(Omg the smug.)
Protip time. Here is what happens when you get smug about something as a parent: God hears you, and laughs, and makes sure you never get smug again. Because it turns out that our son is just a careful kid, and my parenting techniques had virtually nothing to do with this. I know this because our daughter was given the same exact treatment, and oh my god, she is a different type of human.
If she sees something that she’s not supposed to hold, the first thing she is going to do is hold it. And if you tell her to put it down, she will respond by clutching it to her chest and making a break for it, like the world’s cutest bank robber. She has plucked the hair off of my beloved hide chairs (noooooo), and topped off her work by removing one of the gold studs, never to be seen again. She has rubbed glitter into the boards of our dining room table, which now have a permanent sparkle. She has shattered glasses, and un-potted plants, and sometimes, when she sees dog poop, she thinks to herself, “THAT. That right there is a thing I need to touch.”
So over the past two years, we’ve learned to keep the things we don’t want her to touch in untouchable places, because it’s all fair game for her. Vases, picture frames, candles, jewelry – if she can get her hands on something, she will do that, and then she will F that thing up.
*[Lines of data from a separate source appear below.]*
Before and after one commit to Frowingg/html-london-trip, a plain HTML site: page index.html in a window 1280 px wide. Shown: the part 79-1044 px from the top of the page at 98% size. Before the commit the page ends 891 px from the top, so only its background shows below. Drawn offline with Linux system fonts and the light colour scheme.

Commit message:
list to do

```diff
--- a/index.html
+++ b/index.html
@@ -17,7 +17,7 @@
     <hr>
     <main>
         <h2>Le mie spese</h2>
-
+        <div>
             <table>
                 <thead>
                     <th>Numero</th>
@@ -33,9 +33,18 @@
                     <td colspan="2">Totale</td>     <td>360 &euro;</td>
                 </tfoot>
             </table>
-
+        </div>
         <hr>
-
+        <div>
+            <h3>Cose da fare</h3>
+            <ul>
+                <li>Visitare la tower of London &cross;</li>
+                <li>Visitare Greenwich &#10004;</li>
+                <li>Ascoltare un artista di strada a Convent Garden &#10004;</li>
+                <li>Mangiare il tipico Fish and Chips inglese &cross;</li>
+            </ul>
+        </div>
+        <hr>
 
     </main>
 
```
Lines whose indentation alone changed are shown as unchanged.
Now that she’s almost three, though, she is finally sooooort of willing to listen when we tell her that certain things are not for touching. She’ll point at my (balding) hide chairs and say, “Those are not for touching. I’m not going to pull them.” She’ll go over to plants and sort of pet them, but leave them rooted where they are. She still cannot be permitted to exist in the same orbit as my computer or camera, but baby steps.
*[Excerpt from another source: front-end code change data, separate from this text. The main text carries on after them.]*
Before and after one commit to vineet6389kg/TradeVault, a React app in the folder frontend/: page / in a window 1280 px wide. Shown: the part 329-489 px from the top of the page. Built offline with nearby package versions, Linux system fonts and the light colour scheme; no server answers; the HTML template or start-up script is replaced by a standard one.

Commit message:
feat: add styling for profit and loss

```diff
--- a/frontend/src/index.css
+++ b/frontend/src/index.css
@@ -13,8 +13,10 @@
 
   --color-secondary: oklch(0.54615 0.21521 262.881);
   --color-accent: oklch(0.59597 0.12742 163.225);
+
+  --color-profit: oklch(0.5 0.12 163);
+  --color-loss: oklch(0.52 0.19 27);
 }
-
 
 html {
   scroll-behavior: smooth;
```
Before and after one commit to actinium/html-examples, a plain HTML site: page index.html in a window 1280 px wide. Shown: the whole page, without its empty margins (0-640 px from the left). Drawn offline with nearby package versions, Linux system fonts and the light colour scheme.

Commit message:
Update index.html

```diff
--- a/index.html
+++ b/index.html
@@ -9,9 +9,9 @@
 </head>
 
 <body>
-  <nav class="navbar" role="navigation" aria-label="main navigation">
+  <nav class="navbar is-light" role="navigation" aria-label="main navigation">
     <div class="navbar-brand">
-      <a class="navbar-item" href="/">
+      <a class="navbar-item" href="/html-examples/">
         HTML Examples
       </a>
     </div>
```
In response to this new development, I decided to live dangerously, because why not push my luck, right?
What did I do? I bought the beautiful glass-topped coffee table that I’d been fantasizing about for a few months, and then decorated it with things I do not want touched or broken. And sure, the first morning after my coffee table makeover, my daughter came into my room and woke me up by handing me the tiny ceramic buddha that I had placed on the coffee table and told her that I very much need to stay right there, please, and sure, one day I found my beloved limited-edition copy of Valley of the Dolls flung into a corner, but ever since those little setbacks it’s been…fine, actually.
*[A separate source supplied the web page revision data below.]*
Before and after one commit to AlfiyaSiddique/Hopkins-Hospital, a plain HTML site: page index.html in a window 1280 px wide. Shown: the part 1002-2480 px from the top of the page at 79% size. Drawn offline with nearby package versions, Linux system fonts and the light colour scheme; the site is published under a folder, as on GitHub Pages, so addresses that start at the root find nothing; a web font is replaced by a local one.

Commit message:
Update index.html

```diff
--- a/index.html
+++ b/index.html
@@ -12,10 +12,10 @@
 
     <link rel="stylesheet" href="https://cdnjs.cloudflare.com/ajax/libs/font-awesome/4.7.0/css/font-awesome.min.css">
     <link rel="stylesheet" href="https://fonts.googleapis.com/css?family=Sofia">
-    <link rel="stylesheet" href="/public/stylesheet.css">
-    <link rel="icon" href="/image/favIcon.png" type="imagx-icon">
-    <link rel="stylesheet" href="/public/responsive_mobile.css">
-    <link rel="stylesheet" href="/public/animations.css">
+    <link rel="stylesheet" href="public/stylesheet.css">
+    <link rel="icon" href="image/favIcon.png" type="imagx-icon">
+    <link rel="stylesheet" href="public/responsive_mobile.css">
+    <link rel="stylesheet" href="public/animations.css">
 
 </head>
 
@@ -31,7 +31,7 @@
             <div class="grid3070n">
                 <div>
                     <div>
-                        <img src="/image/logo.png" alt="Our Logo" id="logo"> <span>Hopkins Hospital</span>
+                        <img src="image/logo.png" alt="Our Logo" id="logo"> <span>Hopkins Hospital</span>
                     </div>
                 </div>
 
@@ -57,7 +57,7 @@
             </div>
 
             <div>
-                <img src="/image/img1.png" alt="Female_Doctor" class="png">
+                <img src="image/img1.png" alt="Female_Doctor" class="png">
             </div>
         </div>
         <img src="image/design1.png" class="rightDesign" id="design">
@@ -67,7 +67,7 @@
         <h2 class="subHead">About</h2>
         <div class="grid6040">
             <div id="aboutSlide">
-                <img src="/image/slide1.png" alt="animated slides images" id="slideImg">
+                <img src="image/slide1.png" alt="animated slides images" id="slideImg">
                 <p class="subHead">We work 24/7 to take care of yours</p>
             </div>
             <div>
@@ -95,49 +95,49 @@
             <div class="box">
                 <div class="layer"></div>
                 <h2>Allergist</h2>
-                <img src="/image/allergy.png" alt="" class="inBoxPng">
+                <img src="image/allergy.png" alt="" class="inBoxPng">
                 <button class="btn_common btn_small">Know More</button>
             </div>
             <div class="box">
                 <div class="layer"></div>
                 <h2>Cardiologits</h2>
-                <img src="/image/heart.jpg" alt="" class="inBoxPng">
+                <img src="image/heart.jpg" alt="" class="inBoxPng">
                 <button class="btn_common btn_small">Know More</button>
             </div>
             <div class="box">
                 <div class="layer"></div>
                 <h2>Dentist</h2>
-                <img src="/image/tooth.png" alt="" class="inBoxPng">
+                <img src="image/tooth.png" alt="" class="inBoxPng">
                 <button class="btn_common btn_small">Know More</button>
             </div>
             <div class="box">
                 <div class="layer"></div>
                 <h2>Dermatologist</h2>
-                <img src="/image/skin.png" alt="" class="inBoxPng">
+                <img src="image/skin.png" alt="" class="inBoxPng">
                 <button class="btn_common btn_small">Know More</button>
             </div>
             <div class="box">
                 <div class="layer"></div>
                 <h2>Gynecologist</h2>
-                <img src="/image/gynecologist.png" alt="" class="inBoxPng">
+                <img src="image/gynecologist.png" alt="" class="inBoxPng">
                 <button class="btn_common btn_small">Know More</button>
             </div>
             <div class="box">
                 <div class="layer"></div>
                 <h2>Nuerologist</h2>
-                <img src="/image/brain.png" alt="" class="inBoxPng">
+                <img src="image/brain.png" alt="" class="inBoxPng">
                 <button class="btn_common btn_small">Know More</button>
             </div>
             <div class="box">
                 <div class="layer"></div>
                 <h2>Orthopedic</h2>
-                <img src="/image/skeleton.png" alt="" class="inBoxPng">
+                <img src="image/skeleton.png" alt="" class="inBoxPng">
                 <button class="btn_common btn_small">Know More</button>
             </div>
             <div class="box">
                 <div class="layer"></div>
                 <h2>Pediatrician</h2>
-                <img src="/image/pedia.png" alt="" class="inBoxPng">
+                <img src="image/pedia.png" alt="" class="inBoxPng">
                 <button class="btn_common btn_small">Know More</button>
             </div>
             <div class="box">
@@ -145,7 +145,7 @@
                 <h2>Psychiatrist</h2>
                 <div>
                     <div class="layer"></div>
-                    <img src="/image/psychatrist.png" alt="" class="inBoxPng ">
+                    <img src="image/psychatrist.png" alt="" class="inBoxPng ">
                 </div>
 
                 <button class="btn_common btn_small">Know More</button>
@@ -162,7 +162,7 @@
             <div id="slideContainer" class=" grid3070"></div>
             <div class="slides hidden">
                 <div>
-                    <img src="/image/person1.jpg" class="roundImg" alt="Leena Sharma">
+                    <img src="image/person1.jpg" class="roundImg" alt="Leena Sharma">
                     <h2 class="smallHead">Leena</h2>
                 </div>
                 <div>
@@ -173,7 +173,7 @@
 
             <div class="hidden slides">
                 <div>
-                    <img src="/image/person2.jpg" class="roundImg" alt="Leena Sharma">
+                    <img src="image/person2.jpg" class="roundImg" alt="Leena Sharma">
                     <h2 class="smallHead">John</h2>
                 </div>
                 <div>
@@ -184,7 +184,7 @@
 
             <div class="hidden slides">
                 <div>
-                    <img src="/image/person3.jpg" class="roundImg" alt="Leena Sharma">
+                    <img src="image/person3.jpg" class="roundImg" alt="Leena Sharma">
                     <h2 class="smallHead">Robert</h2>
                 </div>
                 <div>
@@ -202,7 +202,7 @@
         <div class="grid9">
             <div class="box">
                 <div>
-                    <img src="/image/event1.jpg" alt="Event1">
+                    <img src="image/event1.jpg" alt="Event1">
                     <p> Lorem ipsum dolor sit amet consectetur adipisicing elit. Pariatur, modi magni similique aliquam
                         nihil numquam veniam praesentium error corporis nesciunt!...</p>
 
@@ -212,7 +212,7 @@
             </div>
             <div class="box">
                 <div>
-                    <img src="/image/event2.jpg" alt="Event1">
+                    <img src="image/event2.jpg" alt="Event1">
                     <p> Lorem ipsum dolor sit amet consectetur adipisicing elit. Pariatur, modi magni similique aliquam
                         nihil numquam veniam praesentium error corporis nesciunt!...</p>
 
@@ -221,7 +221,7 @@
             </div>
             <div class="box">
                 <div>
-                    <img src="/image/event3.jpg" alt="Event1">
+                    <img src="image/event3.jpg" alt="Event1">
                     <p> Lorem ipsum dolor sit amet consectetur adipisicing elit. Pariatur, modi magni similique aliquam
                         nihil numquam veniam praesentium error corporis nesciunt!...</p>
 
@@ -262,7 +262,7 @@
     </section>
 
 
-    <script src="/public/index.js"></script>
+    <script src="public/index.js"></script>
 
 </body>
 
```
It has now been a week, and my lovely coffee table display remains intact. It feels like a metaphor for the next phase of our life, when we get to start reclaiming parts of our lives that get subsumed by the insanity of very, very young children: getting to sleep more than five hours in a row, getting to plan activities that don’t revolve around naptimes, and, yes, getting to once again put out tiny ceramic buddhas and embrace the possibility that they might remain in one piece.
I’m not going to lie: after a few years of beglittered tabletops and tomato sauce-covered rugs, I’m pretty excited about that.
*This is clearly either a total coincidence, or a classic case of parenting amnesia.
P.S. The fact that this post was written clearly means my daughter is going to destroy something later this afternoon, because that is how it works.